[[ GIVEN DATA, beginning ]]

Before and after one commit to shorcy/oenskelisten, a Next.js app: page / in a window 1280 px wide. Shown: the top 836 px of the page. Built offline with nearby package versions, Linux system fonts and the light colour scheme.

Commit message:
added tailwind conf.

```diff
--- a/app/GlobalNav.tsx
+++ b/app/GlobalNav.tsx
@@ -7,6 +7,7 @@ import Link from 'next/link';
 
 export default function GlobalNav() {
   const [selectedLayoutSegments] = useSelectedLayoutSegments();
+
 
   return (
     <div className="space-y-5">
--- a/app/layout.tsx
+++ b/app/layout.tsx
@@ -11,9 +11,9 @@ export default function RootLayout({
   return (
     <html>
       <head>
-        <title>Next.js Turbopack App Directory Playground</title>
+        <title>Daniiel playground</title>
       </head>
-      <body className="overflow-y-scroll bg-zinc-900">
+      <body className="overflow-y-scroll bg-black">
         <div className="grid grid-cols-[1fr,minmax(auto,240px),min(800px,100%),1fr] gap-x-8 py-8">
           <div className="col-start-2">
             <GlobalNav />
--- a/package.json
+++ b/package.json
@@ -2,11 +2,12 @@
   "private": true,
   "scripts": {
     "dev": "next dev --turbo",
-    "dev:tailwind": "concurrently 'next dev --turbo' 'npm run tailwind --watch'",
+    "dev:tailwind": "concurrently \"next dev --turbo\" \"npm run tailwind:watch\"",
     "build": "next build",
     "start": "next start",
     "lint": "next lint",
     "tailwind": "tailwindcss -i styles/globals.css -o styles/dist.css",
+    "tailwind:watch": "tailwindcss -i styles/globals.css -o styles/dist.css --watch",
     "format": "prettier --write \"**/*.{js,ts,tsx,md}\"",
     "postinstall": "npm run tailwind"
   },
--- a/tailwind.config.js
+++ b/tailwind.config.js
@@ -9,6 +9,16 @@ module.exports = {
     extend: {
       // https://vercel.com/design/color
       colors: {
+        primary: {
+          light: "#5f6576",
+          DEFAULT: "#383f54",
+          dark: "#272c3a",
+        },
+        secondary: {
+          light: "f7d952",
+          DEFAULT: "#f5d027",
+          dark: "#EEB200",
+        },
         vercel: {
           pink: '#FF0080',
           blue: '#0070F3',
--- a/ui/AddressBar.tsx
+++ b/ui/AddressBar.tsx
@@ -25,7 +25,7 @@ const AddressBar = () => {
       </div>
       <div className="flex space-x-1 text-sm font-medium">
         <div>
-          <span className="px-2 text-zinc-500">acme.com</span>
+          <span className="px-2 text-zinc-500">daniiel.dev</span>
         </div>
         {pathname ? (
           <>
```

[[ GIVEN DATA, end ]]

THE PROBLEM:
The answer must be every record above, repeated exactly as written.

ANSWER FOR THIS EXERCISE:
Before and after one commit to shorcy/oenskelisten, a Next.js app: page / in a window 1280 px wide. Shown: the top 836 px of the page. Built offline with nearby package versions, Linux system fonts and the light colour scheme.

Commit message:
added tailwind conf.

```diff
--- a/app/GlobalNav.tsx
+++ b/app/GlobalNav.tsx
@@ -7,6 +7,7 @@ import Link from 'next/link';
 
 export default function GlobalNav() {
   const [selectedLayoutSegments] = useSelectedLayoutSegments();
+
 
   return (
     <div className="space-y-5">
--- a/app/layout.tsx
+++ b/app/layout.tsx
@@ -11,9 +11,9 @@ export default function RootLayout({
   return (
     <html>
       <head>
-        <title>Next.js Turbopack App Directory Playground</title>
+        <title>Daniiel playground</title>
       </head>
-      <body className="overflow-y-scroll bg-zinc-900">
+      <body className="overflow-y-scroll bg-black">
         <div className="grid grid-cols-[1fr,minmax(auto,240px),min(800px,100%),1fr] gap-x-8 py-8">
           <div className="col-start-2">
             <GlobalNav />
--- a/package.json
+++ b/package.json
@@ -2,11 +2,12 @@
   "private": true,
   "scripts": {
     "dev": "next dev --turbo",
-    "dev:tailwind": "concurrently 'next dev --turbo' 'npm run tailwind --watch'",
+    "dev:tailwind": "concurrently \"next dev --turbo\" \"npm run tailwind:watch\"",
     "build": "next build",
     "start": "next start",
     "lint": "next lint",
     "tailwind": "tailwindcss -i styles/globals.css -o styles/dist.css",
+    "tailwind:watch": "tailwindcss -i styles/globals.css -o styles/dist.css --watch",
     "format": "prettier --write \"**/*.{js,ts,tsx,md}\"",
     "postinstall": "npm run tailwind"
   },
--- a/tailwind.config.js
+++ b/tailwind.config.js
@@ -9,6 +9,16 @@ module.exports = {
     extend: {
       // https://vercel.com/design/color
       colors: {
+        primary: {
+          light: "#5f6576",
+          DEFAULT: "#383f54",
+          dark: "#272c3a",
+        },
+        secondary: {
+          light: "f7d952",
+          DEFAULT: "#f5d027",
+          dark: "#EEB200",
+        },
         vercel: {
           pink: '#FF0080',
           blue: '#0070F3',
--- a/ui/AddressBar.tsx
+++ b/ui/AddressBar.tsx
@@ -25,7 +25,7 @@ const AddressBar = () => {
       </div>
       <div className="flex space-x-1 text-sm font-medium">
         <div>
-          <span className="px-2 text-zinc-500">acme.com</span>
+          <span className="px-2 text-zinc-500">daniiel.dev</span>
         </div>
         {pathname ? (
           <>
```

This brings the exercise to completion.